**Work item**
Going through the data below, please show each line containing the string "rows".

**Data**
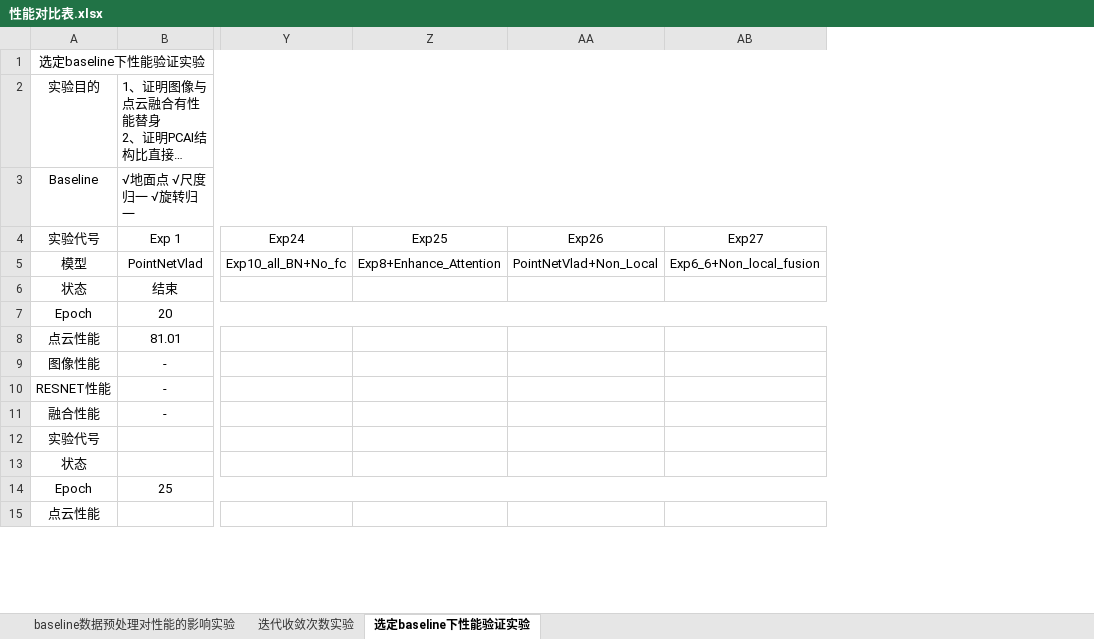
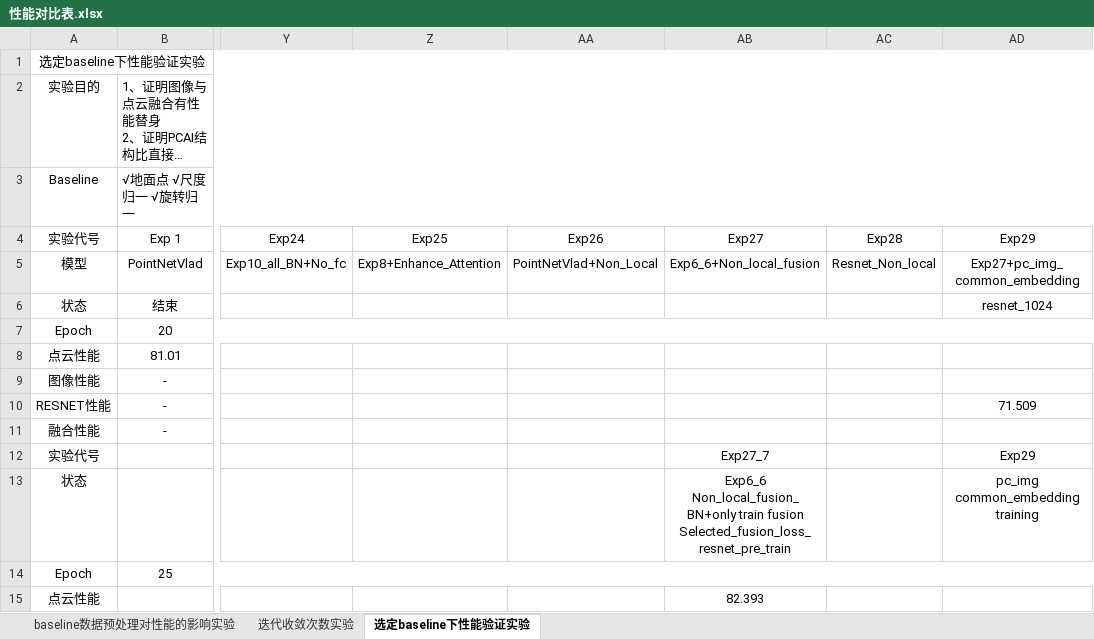
Before and after one commit to lyh840766415/pcaifeat_RobotCar_v3_performance_compare, an Excel workbook: 性能对比表.xlsx, sheet 选定baseline下性能验证实验, drawn as a sheet; only a part is shown, gaps mark what is left out; long unchanged cells end in …; values as stored, in another font and other column widths than the file's, no borders; ↵ is a line break in a cell; the diff covers the shown part only; the diff names each change by its address in the sheet, - before the commit and + after, or states it on an @@ line.

```diff
--- a/性能对比表.xlsx (sheet 选定baseline下性能验证实验)
+++ b/性能对比表.xlsx (sheet 选定baseline下性能验证实验)
+column AC, rows 4-5: Exp28 | Resnet_Non_local
+column AD, rows 4-13: Exp29 | Exp27+pc_img_common_embedding | resnet_1024 |  |  |  | 71.509 |  | Exp29 | pc_img ↵ common_embedding ↵ training
-AB12: (empty)
+AB12: Exp27_7
-AB13: (empty)
+AB13: Exp6_6 ↵ Non_local_fusion_BN+only train fusion ↵ Selected_fusion_loss_resnet_pre_train
-AB15: (empty)
+AB15: 82.393
```
Also changed, not shown: 12 added rows, 5 removed rows, 2 moved rows, 57 edited cells and cell formats elsewhere in this sheet, 50 other files.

**Response to the exercise**
+column AC, rows 4-5: Exp28 | Resnet_Non_local
+column AD, rows 4-13: Exp29 | Exp27+pc_img_common_embedding | resnet_1024 |  |  |  | 71.509 |  | Exp29 | pc_img ↵ common_embedding ↵ training
Also changed, not shown: 12 added rows, 5 removed rows, 2 moved rows, 57 edited cells and cell formats elsewhere in this sheet, 50 other files.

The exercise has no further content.